Curriculum as process heavily dependent on the natural setting of behaviour objectives through the interaction of teachers and students. 

For teachers this means, what the curriculum is and what actually happens in the classroom along with the planning preparation. This encourages the student to have better behaviour in and out of the classroom; this benefits teachers, parents, and the community This is crucial for all people to recognize and practice good behaviour skills. 

Curriculum as praxis is a set of plans to be activated, through planning, acting and evaluating. This plays an important role by allowing students following the instructions and shows their attention and understanding their work and allows students to ask questions. This benefits the student themselves and their peers. 
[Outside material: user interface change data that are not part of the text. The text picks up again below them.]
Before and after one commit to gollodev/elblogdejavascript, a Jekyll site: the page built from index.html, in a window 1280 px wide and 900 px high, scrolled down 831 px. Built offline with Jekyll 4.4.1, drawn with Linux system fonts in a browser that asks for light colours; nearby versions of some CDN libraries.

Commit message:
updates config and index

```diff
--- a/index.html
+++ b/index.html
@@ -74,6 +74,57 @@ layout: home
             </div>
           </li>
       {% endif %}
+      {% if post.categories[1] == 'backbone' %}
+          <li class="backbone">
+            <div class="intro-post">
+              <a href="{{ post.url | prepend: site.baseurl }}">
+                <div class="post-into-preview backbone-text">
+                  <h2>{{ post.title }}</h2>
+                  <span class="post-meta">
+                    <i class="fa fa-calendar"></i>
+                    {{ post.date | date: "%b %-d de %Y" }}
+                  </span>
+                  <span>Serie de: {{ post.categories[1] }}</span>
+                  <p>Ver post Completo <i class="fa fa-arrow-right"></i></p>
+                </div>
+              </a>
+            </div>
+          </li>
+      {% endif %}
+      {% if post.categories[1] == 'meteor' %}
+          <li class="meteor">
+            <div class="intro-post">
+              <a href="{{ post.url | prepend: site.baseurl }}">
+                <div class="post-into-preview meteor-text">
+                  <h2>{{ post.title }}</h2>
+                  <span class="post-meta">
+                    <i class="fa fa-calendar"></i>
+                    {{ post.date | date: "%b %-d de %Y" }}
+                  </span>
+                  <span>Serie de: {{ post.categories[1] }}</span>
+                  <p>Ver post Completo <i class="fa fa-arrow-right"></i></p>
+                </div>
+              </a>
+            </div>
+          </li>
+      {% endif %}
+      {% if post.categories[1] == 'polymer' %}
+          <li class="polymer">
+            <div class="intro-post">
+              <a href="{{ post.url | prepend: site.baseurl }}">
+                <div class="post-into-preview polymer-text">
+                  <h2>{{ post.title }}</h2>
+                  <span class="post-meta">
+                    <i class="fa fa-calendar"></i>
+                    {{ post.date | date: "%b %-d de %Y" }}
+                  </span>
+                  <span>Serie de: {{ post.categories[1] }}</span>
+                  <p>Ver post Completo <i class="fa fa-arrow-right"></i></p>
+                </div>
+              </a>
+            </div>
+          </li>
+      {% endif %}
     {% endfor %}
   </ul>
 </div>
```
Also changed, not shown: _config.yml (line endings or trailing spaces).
All of the four models of curriculum were prominent in my own school experience. 

  • Curriculum as a body of knowledge to be transmitted was enforced with class outlines that were handed out at the beginning of each school term. Some classes had more detailed outlines than other classes. I feel a more detailed outline helps me best, because I can plan and be more organized. 
  • Curriculum as an attempt to achieve certain ends in students – product is important for teachers and students. This model and the one above helps me be less worried and know what to expect. 
  • Curriculum as process is about behaviour. Behaviour is important in and out of the classroom. If a teacher is enthusiastic, it is likely that the students may act similar. It is important to know your students and get to know what is happening in their personal lives, this can help teachers understand their behaviour. Throughout my school experience, teachers have modeled good behaviour while being involved in extracurricular activities. 
  • Curriculum as praxis is a set of plans to be enforced, through planning, acting and evaluating. Students love routine, this helps them manage their time and to ask questions if needed. This is a benefit to all students. Routine was prominent in my school career and has helped me to stay organized in day to day activities and will continue to help me. 
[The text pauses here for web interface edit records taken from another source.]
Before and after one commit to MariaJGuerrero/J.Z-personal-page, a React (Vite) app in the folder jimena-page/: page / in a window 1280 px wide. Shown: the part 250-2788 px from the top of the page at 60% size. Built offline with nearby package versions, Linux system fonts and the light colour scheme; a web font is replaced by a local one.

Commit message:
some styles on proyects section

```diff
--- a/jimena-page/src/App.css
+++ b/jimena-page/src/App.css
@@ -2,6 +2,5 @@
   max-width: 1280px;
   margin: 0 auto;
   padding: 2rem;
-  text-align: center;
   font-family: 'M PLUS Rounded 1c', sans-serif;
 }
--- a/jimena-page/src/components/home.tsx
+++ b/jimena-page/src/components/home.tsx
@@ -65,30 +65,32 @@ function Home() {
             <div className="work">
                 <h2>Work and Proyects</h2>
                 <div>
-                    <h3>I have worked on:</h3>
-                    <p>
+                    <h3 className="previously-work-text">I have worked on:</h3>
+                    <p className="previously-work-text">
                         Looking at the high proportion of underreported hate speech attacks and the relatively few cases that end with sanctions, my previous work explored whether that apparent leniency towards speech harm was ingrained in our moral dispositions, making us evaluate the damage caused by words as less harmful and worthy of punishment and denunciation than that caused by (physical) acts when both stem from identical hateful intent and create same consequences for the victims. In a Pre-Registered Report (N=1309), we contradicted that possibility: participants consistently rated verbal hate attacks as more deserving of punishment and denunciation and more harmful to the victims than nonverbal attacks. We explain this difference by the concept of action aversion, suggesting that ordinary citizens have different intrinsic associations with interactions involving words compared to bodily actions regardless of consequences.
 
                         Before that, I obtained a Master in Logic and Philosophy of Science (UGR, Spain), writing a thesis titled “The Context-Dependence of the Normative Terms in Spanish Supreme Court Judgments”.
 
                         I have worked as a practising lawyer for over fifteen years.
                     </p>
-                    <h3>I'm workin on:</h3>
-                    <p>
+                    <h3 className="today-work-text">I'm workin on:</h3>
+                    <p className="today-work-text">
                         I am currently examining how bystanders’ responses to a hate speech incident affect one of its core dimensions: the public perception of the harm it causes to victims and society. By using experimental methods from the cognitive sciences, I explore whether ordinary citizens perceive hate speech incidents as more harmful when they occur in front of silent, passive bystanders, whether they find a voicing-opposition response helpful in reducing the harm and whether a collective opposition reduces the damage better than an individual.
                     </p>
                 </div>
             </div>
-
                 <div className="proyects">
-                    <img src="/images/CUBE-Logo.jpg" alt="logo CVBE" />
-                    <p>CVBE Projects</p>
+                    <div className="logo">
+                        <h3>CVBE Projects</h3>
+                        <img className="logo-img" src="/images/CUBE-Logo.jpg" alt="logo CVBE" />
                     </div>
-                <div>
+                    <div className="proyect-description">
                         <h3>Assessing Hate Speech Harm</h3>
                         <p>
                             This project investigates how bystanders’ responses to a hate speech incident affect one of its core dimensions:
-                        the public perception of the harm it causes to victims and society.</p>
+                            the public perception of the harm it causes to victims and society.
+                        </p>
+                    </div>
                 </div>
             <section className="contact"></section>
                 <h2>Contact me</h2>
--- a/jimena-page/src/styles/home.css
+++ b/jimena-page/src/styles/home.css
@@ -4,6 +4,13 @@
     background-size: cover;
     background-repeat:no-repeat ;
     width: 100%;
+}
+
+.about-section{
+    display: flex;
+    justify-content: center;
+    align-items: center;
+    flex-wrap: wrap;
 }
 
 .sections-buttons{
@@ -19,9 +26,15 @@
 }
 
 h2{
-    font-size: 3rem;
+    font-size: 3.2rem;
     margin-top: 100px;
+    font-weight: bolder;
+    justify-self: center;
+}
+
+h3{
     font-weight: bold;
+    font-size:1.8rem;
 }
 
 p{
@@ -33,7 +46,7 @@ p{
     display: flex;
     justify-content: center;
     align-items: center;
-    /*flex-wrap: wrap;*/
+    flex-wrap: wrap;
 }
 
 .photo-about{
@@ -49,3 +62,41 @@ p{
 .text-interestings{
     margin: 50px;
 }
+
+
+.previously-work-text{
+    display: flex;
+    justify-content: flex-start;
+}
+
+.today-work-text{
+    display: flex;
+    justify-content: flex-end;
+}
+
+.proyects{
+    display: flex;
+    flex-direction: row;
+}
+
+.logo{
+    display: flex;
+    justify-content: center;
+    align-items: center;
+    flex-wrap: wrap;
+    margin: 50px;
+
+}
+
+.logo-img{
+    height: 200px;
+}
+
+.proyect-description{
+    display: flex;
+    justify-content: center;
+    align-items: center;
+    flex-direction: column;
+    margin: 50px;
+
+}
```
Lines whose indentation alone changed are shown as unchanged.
Common Sense Reading Response

Kumashiro learned that common sense means something different everywhere you go. When Kevin started his first teaching job, he wanted to make a big impact on children. Kevin learned that common sense in the United States to be different then in Nepal. He used the knowledge that he was taught from post secondary school to create a positive environment for his students. Kevin was taught by the people of Nepal that common sense was different than that of his home country. There was a lot to be learned, which seemed to be expected in a forgein country. For example the water fountain was dirty which meant that it needed to be cleaned (our common sense). In Nepal the water fountain would be left dirty because the water fountain was used for many purposes and got dirty quickly.

Common sense is everywhere. It is not just in school, work or your home life. Kumashiro had planned to create a positive environment for her students to feel happy and comfortable. Allowing everyone to sit with mix gender which seems to be common sense in the United States; however, in Nepal, boys and girls sat on opposite sides of the room. “I brought different assumptions, expectations, and values to the school. It was easy for me as an outsider looking in, to raise questions about the purpose or effectiveness of many of these practices.” (Page 2)

It is important to understand common sense because it is meant to be a way of thinking that is simple so everyone can understand the outcome. Sometimes common sense is a form of practical decision-making, it can help give people the ability to imagine the outcome and the possible consequences. It can stop some of us from making irrational mistakes and makes it easier to make choices on what to do. This can help us learn from our mistakes. We can decide to follow our own path, or others; this teaches us and gives us more opportunities to develop our  common sense knowledge. When we understand and use common sense it can make life easier.

Read the article: The Problem of Common Sense

Think about: What is common sense? Why is it important to understand common sense?